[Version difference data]
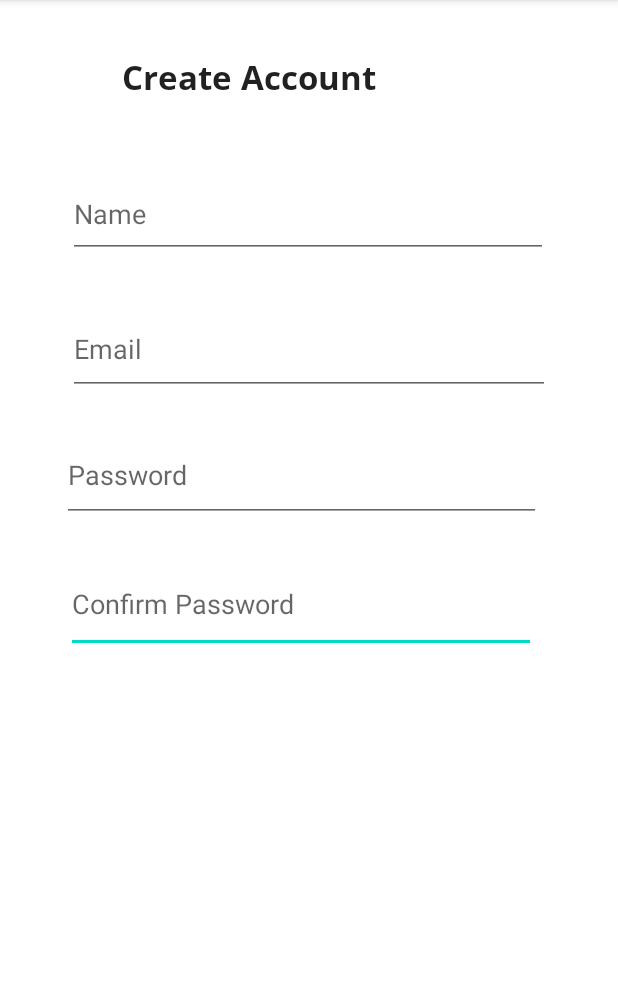
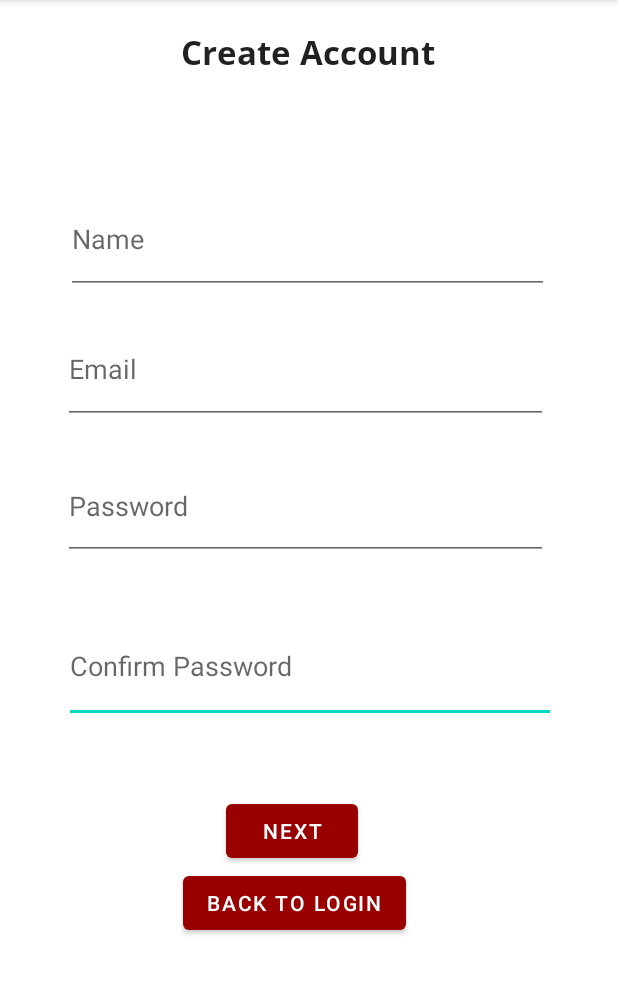
Before and after one commit to mehulkri/VillagePlanner, an Android app: the screen it shows after launch (CreateAccount), after a tap on "CREATE ACCOUNT", on a phone screen of 412 x 824 dp, the part 84-1078 px from its top. Run offline under Robolectric (Android 15) with nearby library versions, the phone set to English and light mode, and no system bars; our stand-ins replace Firebase (no records; nobody signed in at launch, a user with empty details on screens opened directly); libraries missing offline, so code that uses them is left out: com.rengwuxian.materialedittext; plain views replace MaterialEditText; 4 statements that could not run were skipped.

Commit message:
Worked on validation for create account.

```diff
--- a/app/src/main/java/com/example/villageplanner/CreateAccount.java
+++ b/app/src/main/java/com/example/villageplanner/ImagePicker.java
@@ -4,11 +4,11 @@ import androidx.appcompat.app.AppCompatActivity;
 
 import android.os.Bundle;
 
-public class CreateAccount extends AppCompatActivity {
+public class ImagePicker extends AppCompatActivity {
 
     @Override
     protected void onCreate(Bundle savedInstanceState) {
         super.onCreate(savedInstanceState);
-        setContentView(R.layout.activity_create_account);
+        setContentView(R.layout.activity_image_picker);
     }
 }
--- /dev/null
+++ b/app/src/main/java/com/example/villageplanner/createAccount/CreateAccount.java
@@ -0,0 +1,114 @@
+package com.example.villageplanner.createAccount;
+
+import static com.example.villageplanner.createAccount.AccountCreationValidator.validateEmail;
+import static com.example.villageplanner.createAccount.AccountCreationValidator.validatePassword;
+
+import androidx.appcompat.app.AppCompatActivity;
+
+import android.content.Intent;
+import android.os.Bundle;
+import android.view.View;
+import android.widget.Button;
+import android.widget.TextView;
+
+import com.example.villageplanner.R;
+import com.example.villageplanner.ui.login.LoginActivity;
+import com.google.android.gms.tasks.Task;
+import com.google.firebase.auth.AuthResult;
+import com.google.firebase.auth.FirebaseAuth;
+import com.rengwuxian.materialedittext.MaterialEditText;
+import com.rengwuxian.materialedittext.validation.RegexpValidator;
+
+
+public class CreateAccount extends AppCompatActivity {
+
+    MaterialEditText name;
+    MaterialEditText email;
+    MaterialEditText password;
+    MaterialEditText confirmPassword;
+    Button submit;
+    Button backToLogin;
+    TextView errorMessage;
+    @Override
+    protected void onCreate(Bundle savedInstanceState) {
+        super.onCreate(savedInstanceState);
+        setContentView(R.layout.activity_create_account);
+
+        // Initialize components
+        name = (MaterialEditText) findViewById(R.id.fullName);
+        email = (MaterialEditText) findViewById(R.id.emailField);
+        password = (MaterialEditText) findViewById(R.id.passOne);
+        confirmPassword = (MaterialEditText) findViewById(R.id.passTwo);
+        submit = (Button) findViewById(R.id.nextButton);
+        backToLogin = (Button) findViewById(R.id.backToLogin);
+        errorMessage = (TextView) findViewById(R.id.createAccountError);
+
+        // Next button
+        submit.setOnClickListener(new View.OnClickListener() {
+            @Override
+            public void onClick(View v) {
+                String fullName = getInfo(name);
+                String emailAddr = getInfo(email);
+                String passwordOne = getInfo(password);
+                String passwordTwo = getInfo(confirmPassword);
+                String error;
+                if(fullName.isEmpty()) {
+                    error = "Need to input full name." ;
+                    setErrorText(error, name);
+                }
+                if(passwordOne.isEmpty()) {
+                    error = "Need to input a password.";
+                    setErrorText(error, password);
+                }
+                if(passwordTwo.isEmpty()) {
+                    error = "Need to confirm the password";
+                    setErrorText(error, confirmPassword);
+                }
+                if(tryValidate(fullName, emailAddr, passwordOne, passwordTwo)) {
+                    // Try to add the user to Firebase database
+                    FirebaseAuth mAuth = FirebaseAuth.getInstance();
+                    Task<AuthResult> result = mAuth.createUserWithEmailAndPassword(emailAddr, passwordOne);
+                    if(!result.isSuccessful()) {
+                        error = "Account with email " + emailAddr + " already exists. Please login in or try a different email address";
+                        errorMessage.setText(error);
+                    }
+                }
+            }
+        });
+
+        // Login Button
+        backToLogin.setOnClickListener(new View.OnClickListener() {
+            @Override
+            public void onClick(View v) {
+                Intent login = new Intent(CreateAccount.this, LoginActivity.class);
+                startActivity(login);
+            }
+        });
+    }
+
+    private boolean tryValidate(String fullName, String emailAddr, String passwordOne, String passwordTwo) {
+        // Get information
+        boolean isValid = true;
+        email.validateWith(new RegexpValidator("Invalid!", "^(.+)@(\\S+)$"));
+        if(!validatePassword(passwordOne, passwordTwo)) {
+            setErrorText("Not the same password", password);
+            setErrorText("Not the same password", confirmPassword);
+            isValid = false;
+        }
+        if(!validateEmail(emailAddr)) {
+            isValid = false;
+        }
+        return isValid;
+    }
+
+    public static String getInfo(MaterialEditText text) {
+        return text.getText().toString();
+    }
+
+    public void setErrorText(String errorMessage, MaterialEditText pass) {
+        pass.setHelperText(errorMessage);
+        pass.setHelperTextAlwaysShown(true);
+    }
+
+
+}
--- /dev/null
+++ b/app/src/main/res/font/open_sans.xml
@@ -0,0 +1,7 @@
+<?xml version="1.0" encoding="utf-8"?>
+<font-family xmlns:app="http://schemas.android.com/apk/res-auto"
+        app:fontProviderAuthority="com.google.android.gms.fonts"
+        app:fontProviderPackage="com.google.android.gms"
+        app:fontProviderQuery="Open Sans"
+        app:fontProviderCerts="@array/com_google_android_gms_fonts_certs">
+</font-family>
--- a/app/src/main/res/layout/activity_create_account.xml
+++ b/app/src/main/res/layout/activity_create_account.xml
@@ -4,81 +4,124 @@
     xmlns:tools="http://schemas.android.com/tools"
     android:layout_width="match_parent"
     android:layout_height="match_parent"
-    tools:context=".CreateAccount">
+    tools:context=".createAccount.CreateAccount">
+
+    <Button
+        android:id="@+id/backToLogin"
+        android:layout_width="wrap_content"
+        android:layout_height="wrap_content"
+        android:text="Back to Login"
+        app:backgroundTint="@color/usc_red"
+        app:layout_constraintBottom_toBottomOf="parent"
+        app:layout_constraintEnd_toEndOf="parent"
+        app:layout_constraintHorizontal_bias="0.464"
+        app:layout_constraintStart_toStartOf="parent"
+        app:layout_constraintTop_toBottomOf="@+id/nextButton"
+        app:layout_constraintVertical_bias="0.0" />
 
     <com.rengwuxian.materialedittext.MaterialEditText
         android:id="@+id/passTwo"
-        android:inputType="textPassword"
-        android:layout_width="313dp"
-        android:layout_height="65dp"
+        android:layout_width="328dp"
+        android:layout_height="76dp"
         android:layout_marginTop="296dp"
         android:hint="Confirm Password"
+        android:inputType="textPassword"
         app:layout_constraintBottom_toBottomOf="parent"
         app:layout_constraintEnd_toEndOf="parent"
-        app:layout_constraintHorizontal_bias="0.445"
+        app:layout_constraintHorizontal_bias="0.506"
         app:layout_constraintStart_toStartOf="parent"
         app:layout_constraintTop_toBottomOf="@+id/createAccountTitle"
-        app:layout_constraintVertical_bias="0.0"
+        app:layout_constraintVertical_bias="0.164"
         app:met_floatingLabel="highlight"
-        app:met_primaryColor="@color/usc_red"/>
+        app:met_helperTextColor="@color/error_red"
+        app:met_primaryColor="@color/usc_red" />
 
     <com.rengwuxian.materialedittext.MaterialEditText
         android:id="@+id/passOne"
-        android:inputType="textPassword"
-        android:layout_width="319dp"
-        android:layout_height="62dp"
+        android:layout_width="323dp"
+        android:layout_height="72dp"
         android:layout_marginTop="212dp"
         android:hint="Password"
+        android:inputType="textPassword"
         app:layout_constraintBottom_toTopOf="@+id/passTwo"
         app:layout_constraintEnd_toEndOf="parent"
-        app:layout_constraintHorizontal_bias="0.445"
+        app:layout_constraintHorizontal_bias="0.477"
         app:layout_constraintStart_toStartOf="parent"
         app:layout_constraintTop_toBottomOf="@+id/createAccountTitle"
-        app:layout_constraintVertical_bias="0.0"
+        app:layout_constraintVertical_bias="0.524"
         app:met_floatingLabel="highlight"
-        app:met_primaryColor="@color/usc_red"/>
+        app:met_helperTextColor="@color/error_red"
+        app:met_primaryColor="@color/usc_red" />
 
     <com.rengwuxian.materialedittext.MaterialEditText
         android:id="@+id/emailField"
-        android:layout_width="321dp"
-        android:layout_height="61dp"
+        android:layout_width="323dp"
+        android:layout_height="73dp"
         android:layout_marginTop="128dp"
         android:hint="Email"
         app:layout_constraintBottom_toTopOf="@+id/passOne"
         app:layout_constraintEnd_toEndOf="parent"
+        app:layout_constraintHorizontal_bias="0.477"
         app:layout_constraintStart_toStartOf="parent"
         app:layout_constraintTop_toBottomOf="@+id/createAccountTitle"
-        app:layout_constraintVertical_bias="0.0"
+        app:layout_constraintVertical_bias="0.6"
+        app:met_errorColor="@color/error_red"
         app:met_floatingLabel="highlight"
-        app:met_primaryColor="@color/usc_red"/>
+        app:met_primaryColor="@color/usc_red" />
 
     <TextView
         android:id="@+id/createAccountTitle"
         android:layout_width="248dp"
         android:layout_height="38dp"
-        android:layout_marginTop="36dp"
+        android:layout_marginTop="16dp"
+        android:gravity="center"
         android:text="Create Account"
         android:textAppearance="@style/TextAppearance.AppCompat.Large"
         app:fontFamily="@font/open_sans_bold"
         app:layout_constraintEnd_toEndOf="parent"
-        app:layout_constraintHorizontal_bias="0.497"
+        app:layout_constraintHorizontal_bias="0.496"
         app:layout_constraintStart_toStartOf="parent"
         app:layout_constraintTop_toTopOf="parent" />
 
     <com.rengwuxian.materialedittext.MaterialEditText
         android:id="@+id/fullName"
-        android:layout_width="320dp"
-        android:layout_height="58dp"
+        android:layout_width="322dp"
+        android:layout_height="73dp"
         android:layout_marginTop="40dp"
         android:hint="Name"
         app:layout_constraintBottom_toTopOf="@+id/emailField"
         app:layout_constraintEnd_toEndOf="parent"
-        app:layout_constraintHorizontal_bias="0.494"
+        app:layout_constraintHorizontal_bias="0.488"
         app:layout_constraintStart_toStartOf="parent"
         app:layout_constraintTop_toBottomOf="@+id/createAccountTitle"
-        app:layout_constraintVertical_bias="0.0"
+        app:layout_constraintVertical_bias="0.69"
+        app:met_helperTextColor="@color/error_red"
         app:met_floatingLabel="highlight"
-        app:met_primaryColor="@color/usc_red"/>
+        app:met_primaryColor="@color/usc_red" />
+
+    <Button
+        android:id="@+id/nextButton"
+        android:layout_width="wrap_content"
+        android:layout_height="wrap_content"
+        android:layout_marginTop="48dp"
+        android:text="Next"
+        app:backgroundTint="@color/usc_red"
+        app:layout_constraintEnd_toEndOf="parent"
+        app:layout_constraintHorizontal_bias="0.464"
+        app:layout_constraintStart_toStartOf="parent"
+        app:layout_constraintTop_toBottomOf="@+id/passTwo" />
+
+    <TextView
+        android:id="@+id/createAccountError"
+        android:layout_width="221dp"
+        android:layout_height="35dp"
+        android:gravity="center"
+        app:fontFamily="@font/open_sans"
+        app:layout_constraintBottom_toTopOf="@+id/fullName"
+        app:layout_constraintEnd_toEndOf="parent"
+        app:layout_constraintStart_toStartOf="parent"
+        app:layout_constraintTop_toBottomOf="@+id/createAccountTitle"
+        app:layout_constraintVertical_bias="0.242" />
 
 
 </androidx.constraintlayout.widget.ConstraintLayout>
--- a/app/src/main/res/values/colors.xml
+++ b/app/src/main/res/values/colors.xml
@@ -8,4 +8,5 @@
     <color name="black">#FF000000</color>
     <color name="white">#FFFFFFFF</color>
     <color name="usc_red">#990000</color>
+    <color name="error_red">#ff3333</color>
 </resources>
--- a/app/src/main/res/values/preloaded_fonts.xml
+++ b/app/src/main/res/values/preloaded_fonts.xml
@@ -2,6 +2,7 @@
 <resources>
     <array name="preloaded_fonts" translatable="false">
         <item>@font/lato_bold</item>
+        <item>@font/open_sans</item>
         <item>@font/open_sans_bold</item>
     </array>
 </resources>
```
Also changed, not shown: app/src/main/AndroidManifest.xml (+5 -2 lines), app/src/main/java/com/example/villageplanner/createAccount/AccountCreationValidator.java (added, +18 -0 lines), app/src/main/java/com/example/villageplanner/ui/login/LoginActivity.java (+1 -6 lines), app/src/main/res/layout/activity_image_picker.xml (added, +19 -0 lines).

--- THE TASK ---
Search the records above for the string "void". Report each line that has it.

--- SOLUTION ---
     protected void onCreate(Bundle savedInstanceState) {
+    protected void onCreate(Bundle savedInstanceState) {
+            public void onClick(View v) {
+            public void onClick(View v) {
+    public void setErrorText(String errorMessage, MaterialEditText pass) {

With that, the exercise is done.